As part of that plan, Trigg said the Blues anticipate having the salary cap space to aggressively pursue free agents and experienced trade targets in two years' time.

But Trigg said until then, Carlton had committed not to seek quick fixes to regenerate a playing list that he conceded lacked depth, with the Blues largely set to select and develop youngsters.

Echoing Trigg's comments, LoGiudice said: "I think we've had enough of the quick fix. I think we need to build on the foundations that we've got and it won't be a quick fix.

"Do we want to win a premiership tomorrow? Of course, we do.

"But we need to get a lot of things right to have an opportunity to head towards success and there's not going to be any quick fixes.

"The reality is we're going to build a solid organisation that is going to be winning for a long time, not just quickly.
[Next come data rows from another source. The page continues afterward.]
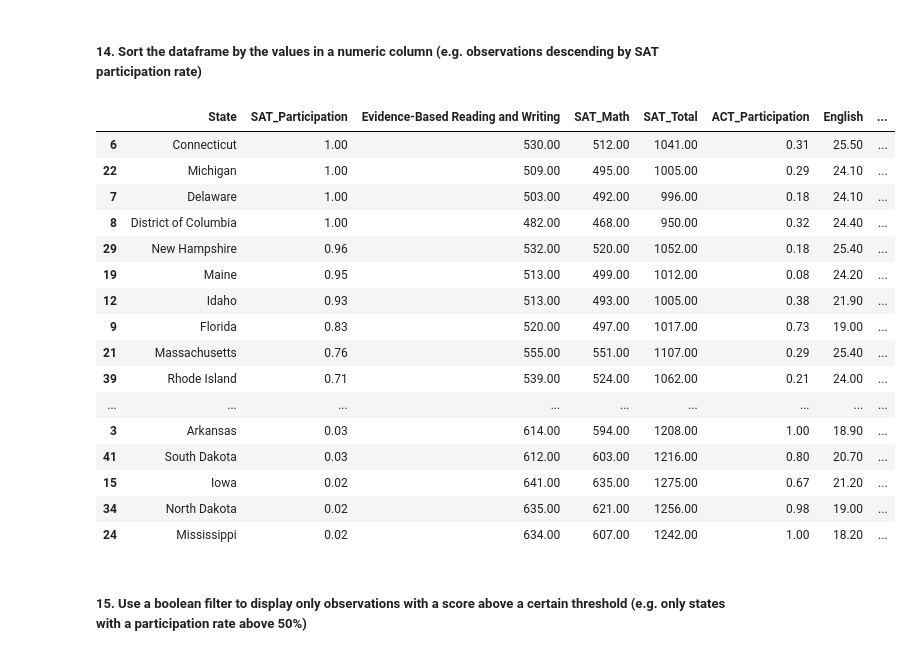
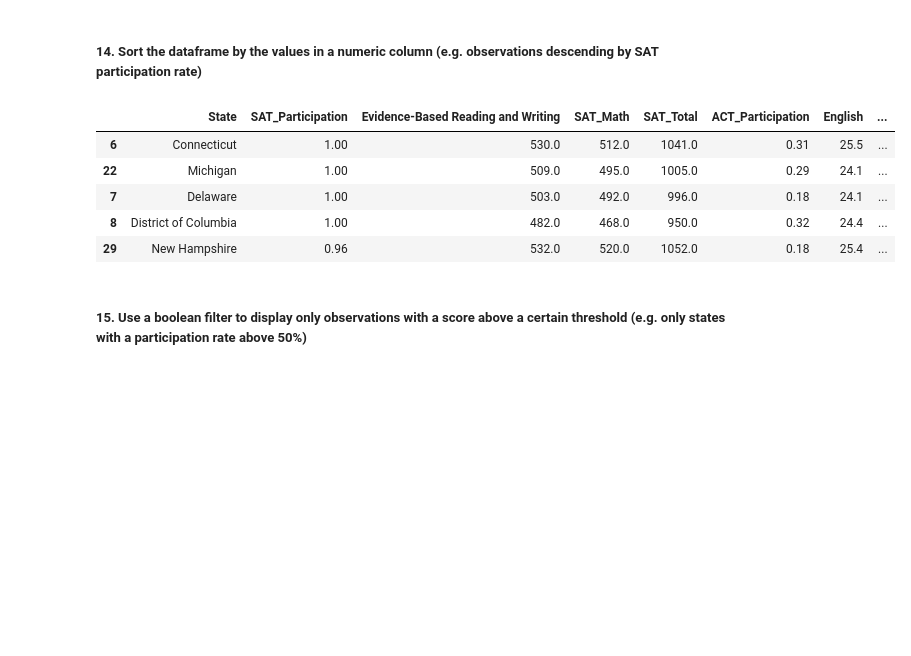
Before and after one commit to wsuh60/SAT_project, a Jupyter notebook: code/starter-code.ipynb, the cells around one changed output. Cells and saved outputs as stored; diff of their text form; code cells hidden in the pictures; blank space fills up the shorter version.

```diff
--- a/code/starter-code.ipynb
+++ b/code/starter-code.ipynb
@@ -265,27 +262,16 @@ std_combined_tests= std_combined_tests.rename({51:'Standard Dev.'})
 # %%
 descend_df = std_combined_tests.sort_values(['SAT_Participation', 'Evidence-Based Reading and Writing'], ascending = False)
 
-descend_df
+descend_df.head()
 
 # descend_df organized by SAT Participation rate. If there is a tie, it is based on EBRW column. Standard Dev. row included.
 # %% [output]
 |  | State | SAT_Participation | Evidence-Based Reading and Writing | SAT_Math | SAT_Total | ACT_Participation | English | ... |
-| 6 | Connecticut | 1.00 | 530.00 | 512.00 | 1041.00 | 0.31 | 25.50 | ... |
-| 22 | Michigan | 1.00 | 509.00 | 495.00 | 1005.00 | 0.29 | 24.10 | ... |
-| 7 | Delaware | 1.00 | 503.00 | 492.00 | 996.00 | 0.18 | 24.10 | ... |
-| 8 | District of Columbia | 1.00 | 482.00 | 468.00 | 950.00 | 0.32 | 24.40 | ... |
-| 29 | New Hampshire | 0.96 | 532.00 | 520.00 | 1052.00 | 0.18 | 25.40 | ... |
-| 19 | Maine | 0.95 | 513.00 | 499.00 | 1012.00 | 0.08 | 24.20 | ... |
-| 12 | Idaho | 0.93 | 513.00 | 493.00 | 1005.00 | 0.38 | 21.90 | ... |
-| 9 | Florida | 0.83 | 520.00 | 497.00 | 1017.00 | 0.73 | 19.00 | ... |
-| 21 | Massachusetts | 0.76 | 555.00 | 551.00 | 1107.00 | 0.29 | 25.40 | ... |
-| 39 | Rhode Island | 0.71 | 539.00 | 524.00 | 1062.00 | 0.21 | 24.00 | ... |
-| ... | ... | ... | ... | ... | ... | ... | ... | ... |
-| 3 | Arkansas | 0.03 | 614.00 | 594.00 | 1208.00 | 1.00 | 18.90 | ... |
-| 41 | South Dakota | 0.03 | 612.00 | 603.00 | 1216.00 | 0.80 | 20.70 | ... |
-| 15 | Iowa | 0.02 | 641.00 | 635.00 | 1275.00 | 0.67 | 21.20 | ... |
-| 34 | North Dakota | 0.02 | 635.00 | 621.00 | 1256.00 | 0.98 | 19.00 | ... |
-| 24 | Mississippi | 0.02 | 634.00 | 607.00 | 1242.00 | 1.00 | 18.20 | ... |
+| 6 | Connecticut | 1.00 | 530.0 | 512.0 | 1041.0 | 0.31 | 25.5 | ... |
+| 22 | Michigan | 1.00 | 509.0 | 495.0 | 1005.0 | 0.29 | 24.1 | ... |
+| 7 | Delaware | 1.00 | 503.0 | 492.0 | 996.0 | 0.18 | 24.1 | ... |
+| 8 | District of Columbia | 1.00 | 482.0 | 468.0 | 950.0 | 0.32 | 24.4 | ... |
+| 29 | New Hampshire | 0.96 | 532.0 | 520.0 | 1052.0 | 0.18 | 25.4 | ... |
 # %% [markdown]
 ##### 15. Use a boolean filter to display only observations with a score above a certain threshold (e.g. only states with a participation rate above 50%)
 # %%
```
Also changed, not shown: parts of 6 cells of this notebook.
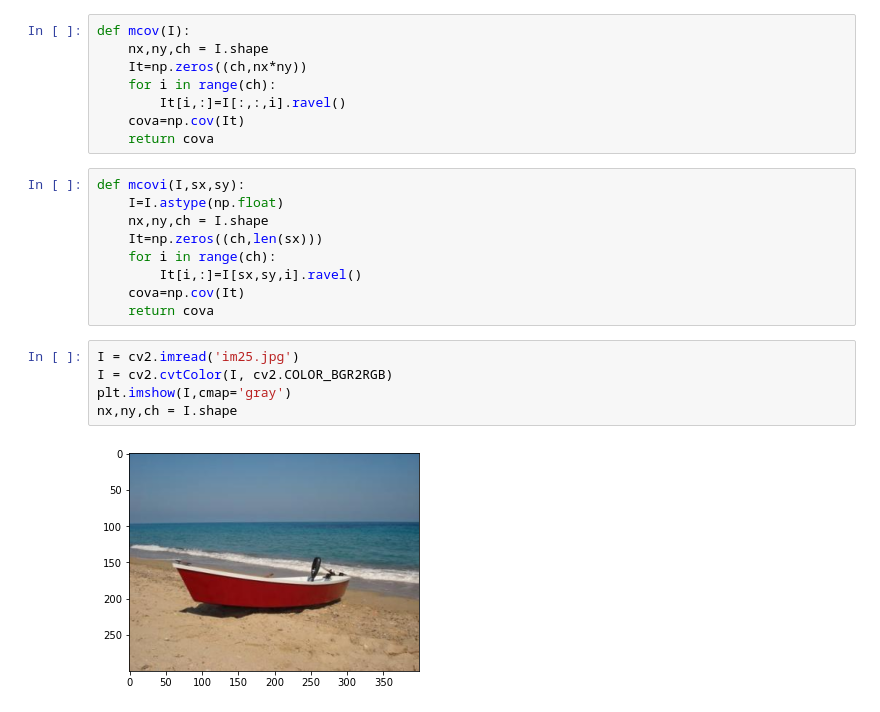
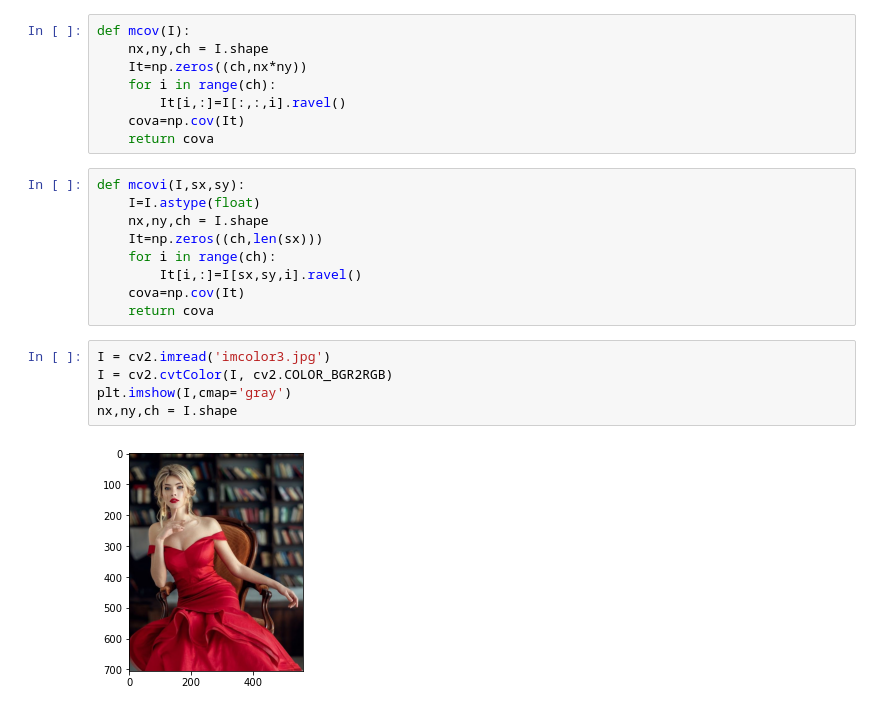
Before and after one commit to Gamalielmch/Images_processing_using_python, a Jupyter notebook: GMM_color.ipynb, the cells around one changed output. Drawn from its saved outputs; the diff is of its cells as text.

```diff
--- a/GMM_color.ipynb
+++ b/GMM_color.ipynb
@@ -22,7 +22,7 @@ def mcov(I):
     return cova
 # %%
 def mcovi(I,sx,sy):
-    I=I.astype(np.float)
+    I=I.astype(float)
     nx,ny,ch = I.shape
     It=np.zeros((ch,len(sx)))
     for i in range(ch):
@@ -30,12 +30,12 @@ def mcovi(I,sx,sy):
     cova=np.cov(It)
     return cova
 # %%
-I = cv2.imread('im25.jpg')
+I = cv2.imread('imcolor3.jpg')
 I = cv2.cvtColor(I, cv2.COLOR_BGR2RGB)
 plt.imshow(I,cmap='gray')
 nx,ny,ch = I.shape
 # %% [output]
-[figure, old version]
+[figure, new version]
 # %%
 nm=4
 phi=np.ones([nm,])/nm
```
Also changed, not shown: parts of 8 cells of this notebook, 40 other files.
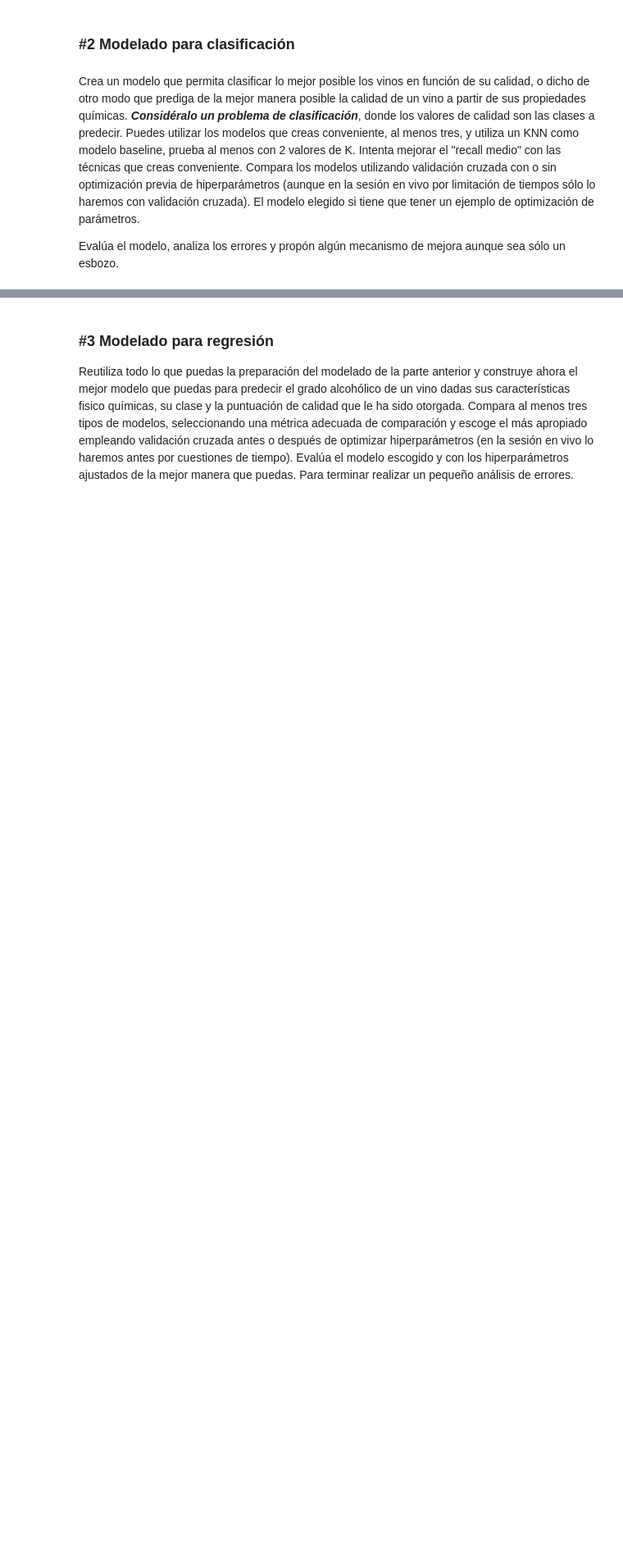
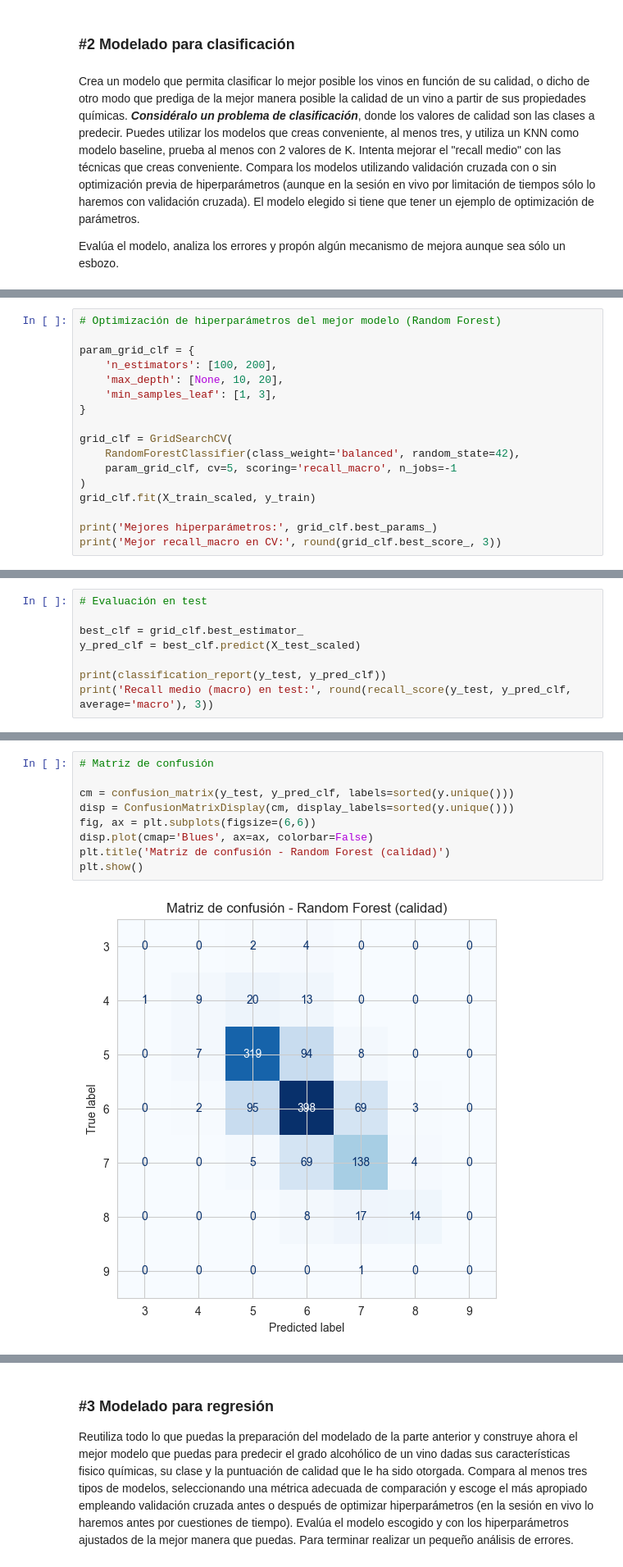
Before and after one commit to dgordiales/DS-Online-Dani-Garcia-Ordiales, a Jupyter notebook: 04_Machine_Learning/Sprint_12/Unidad_02_ML_Supervisado_Repaso/03_Practica_Obligatoria/18_Practica_Obligatoria_Repaso_Supervisado.ipynb, the cells around one changed output, grey strips where cells are left out. Shown at 82% size. Cells and saved outputs as stored; diff of their text form; blank space fills up the shorter version.

```diff
--- a/04_Machine_Learning/Sprint_12/Unidad_02_ML_Supervisado_Repaso/03_Practica_Obligatoria/18_Practica_Obligatoria_Repaso_Supervisado.ipynb
+++ b/04_Machine_Learning/Sprint_12/Unidad_02_ML_Supervisado_Repaso/03_Practica_Obligatoria/18_Practica_Obligatoria_Repaso_Supervisado.ipynb
@@ -46,0 +230,17 @@ Evalúa el modelo, analiza los errores y propón algún mecanismo de mejora aunq
+# %%
+# Optimización de hiperparámetros del mejor modelo (Random Forest)
+
+param_grid_clf = {
+    'n_estimators': [100, 200],
+    'max_depth': [None, 10, 20],
+    'min_samples_leaf': [1, 3],
+}
+
+grid_clf = GridSearchCV(
+    RandomForestClassifier(class_weight='balanced', random_state=42),
+    param_grid_clf, cv=5, scoring='recall_macro', n_jobs=-1
+)
+grid_clf.fit(X_train_scaled, y_train)
+
+print('Mejores hiperparámetros:', grid_clf.best_params_)
+print('Mejor recall_macro en CV:', round(grid_clf.best_score_, 3))
@@ -46,0 +250,8 @@ Evalúa el modelo, analiza los errores y propón algún mecanismo de mejora aunq
+# %%
+# Evaluación en test
+
+best_clf = grid_clf.best_estimator_
+y_pred_clf = best_clf.predict(X_test_scaled)
+
+print(classification_report(y_test, y_pred_clf))
+print('Recall medio (macro) en test:', round(recall_score(y_test, y_pred_clf, average='macro'), 3))
@@ -46,0 +274,11 @@ Evalúa el modelo, analiza los errores y propón algún mecanismo de mejora aunq
+# %%
+# Matriz de confusión
+
+cm = confusion_matrix(y_test, y_pred_clf, labels=sorted(y.unique()))
+disp = ConfusionMatrixDisplay(cm, display_labels=sorted(y.unique()))
+fig, ax = plt.subplots(figsize=(6,6))
+disp.plot(cmap='Blues', ax=ax, colorbar=False)
+plt.title('Matriz de confusión - Random Forest (calidad)')
+plt.show()
+# %% [output]
+[figure, added]
```
Also changed, not shown: parts of 21 cells of this notebook.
It's not going to happen quickly."

Under the new plan, Trigg said the Blues would also seek to play curtain-raiser games featuring their VFL affiliate Northern Blues before some home games and develop a museum celebrating the club's history.

Trigg said the Blues also faced a big decision over the next 12-18 months on what they did with the Princes Park stadium that had become a "rapidly deteriorating asset" with its rundown grandstands.

The AFL had been very clear that it would not schedule premiership games at the venue, Trigg said.